In an extraordinarily robust statement London’s Cycling Commissioner Will Norman has slammed a decision by councillors from the Royal Borough of Kensington and Chelsea (RBKC) to pull their support of a £42-million cycleway scheme in the borough. Norman called the decision–made at a public meeting on June 13– a “disgrace” and a “cynical political stunt” adding that “people will die” because of the decision.
The RBKC council had previously supported a public consultation on plans for a cycleway on Holland Park Avenue and Notting Hill Gate, but at a meeting organized by the Kensington Society at the borough’s Town Hall the council’s support was withdrawn. An agenda for the meeting stated the society’s opposition to the 7.

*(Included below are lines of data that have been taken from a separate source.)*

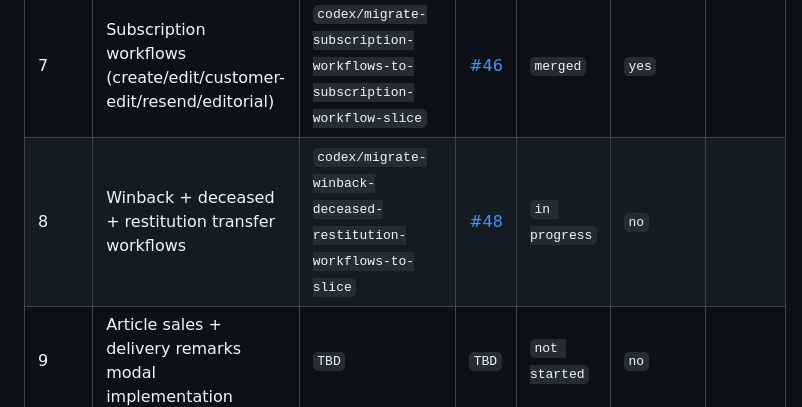
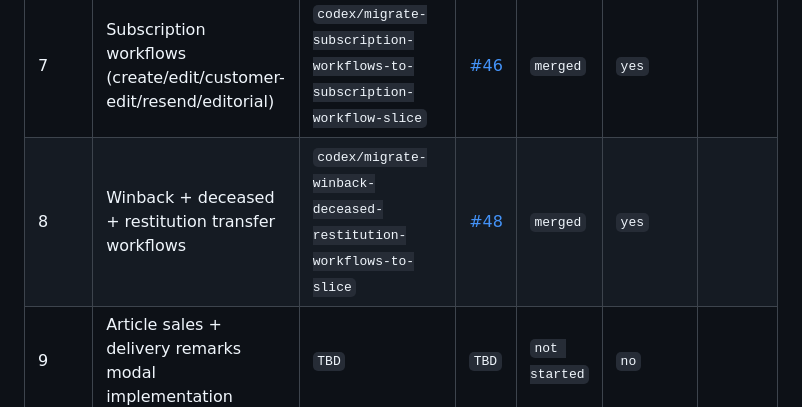
Before and after one commit to bindinc/kiwi, a Markdown page: plan/app-js-to-slices-checklist.md, the part around the change. Drawn GitHub-style.

Commit message:
docs: mark item 8 checklist status as merged

```diff
--- a/plan/app-js-to-slices-checklist.md
+++ b/plan/app-js-to-slices-checklist.md
@@ -41,7 +41,7 @@
 | 5 | Customer search + results + pagination | `codex/migrate-customer-search-results-and-pagination-to-slice` | [#42](https://github.com/bindinc/kiwi/pull/42) | `merged` | `yes` |  |
 | 6 | Customer detail + subscriptions rendering + contact history UI | `codex/migrate-customer-detail-and-contact-history-to-slices` | [#44](https://github.com/bindinc/kiwi/pull/44) | `merged` | `yes` |  |
 | 7 | Subscription workflows (create/edit/customer-edit/resend/editorial) | `codex/migrate-subscription-workflows-to-subscription-workflow-slice` | [#46](https://github.com/bindinc/kiwi/pull/46) | `merged` | `yes` |  |
-| 8 | Winback + deceased + restitution transfer workflows | `codex/migrate-winback-deceased-restitution-workflows-to-slice` | [#48](https://github.com/bindinc/kiwi/pull/48) | `in progress` | `no` |  |
+| 8 | Winback + deceased + restitution transfer workflows | `codex/migrate-winback-deceased-restitution-workflows-to-slice` | [#48](https://github.com/bindinc/kiwi/pull/48) | `merged` | `yes` |  |
 | 9 | Article sales + delivery remarks modal implementation | `TBD` | `TBD` | `not started` | `no` |  |
 | 10 | Article catalog search/order engine | `TBD` | `TBD` | `not started` | `no` |  |
 | 11 | Delivery date picker/calendar engine | `TBD` | `TBD` | `not started` | `no` |  |
```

6-kilometer cycleway, including claims that constructing curb-separated infrastructure would delay motorists because of congestion and would reduce retail takings. The council’s u-turn, heavily influenced by Kensington Society’s opposition, was announced by RBKC’s lead councillor for transport Tony Devenish.
“The council’s actions are a disgrace,” stated Norman in an official statement from the Greater London Authority. His statement continued: [RBKC] originally supported consulting the public on the plans, and now midway have shamelessly decided to ditch their support, making a mockery of the idea of listening to the public.
People will die and suffer serious injuries as a direct result of this cynical political stunt.” Norman added: Many councils across London are going out of their way to make their streets safer, greener and less polluted places, but Kensington and Chelsea are simply refusing to change. They’re harming the wellbeing of their residents and are quite frankly on the wrong side of history.
” The Kensington Society’s agenda for the meeting claimed that constructing the cycleways would increase “traffic congestion as motorised traffic will be reduced to one lane each way.” The agenda said the council came to this view after looking at the protected cycleway beside the Embankment, close to the Houses of Parliament.
Londons cycling csar Will Norman Transport for London The agenda also claimed there would be “increased air pollution from stationary traffic.” Additionally, according to the society, there would be an adverse “effect on retail outlets along Ladbroke Grove and Notting Hill gate, as customers avoid the increased congestion .
.. [and] people will not be able to park by the shops.” Instead, the society wants Transport for London to create plans for a “one way cycle lane that would be reversed during rush hours [and] a cycle path though parallel side streets.” Opposition to the Notting Hill cycleway has been vocal, including from high-profile celebrities.
. Motoring journalist Jeremy Clarkson and actor Felicity Kendal are among those who have voiced opposition to the scheme. On May 21, Clarkson tweeted: “They’re going to take down all the trees to make life easier for cyclists......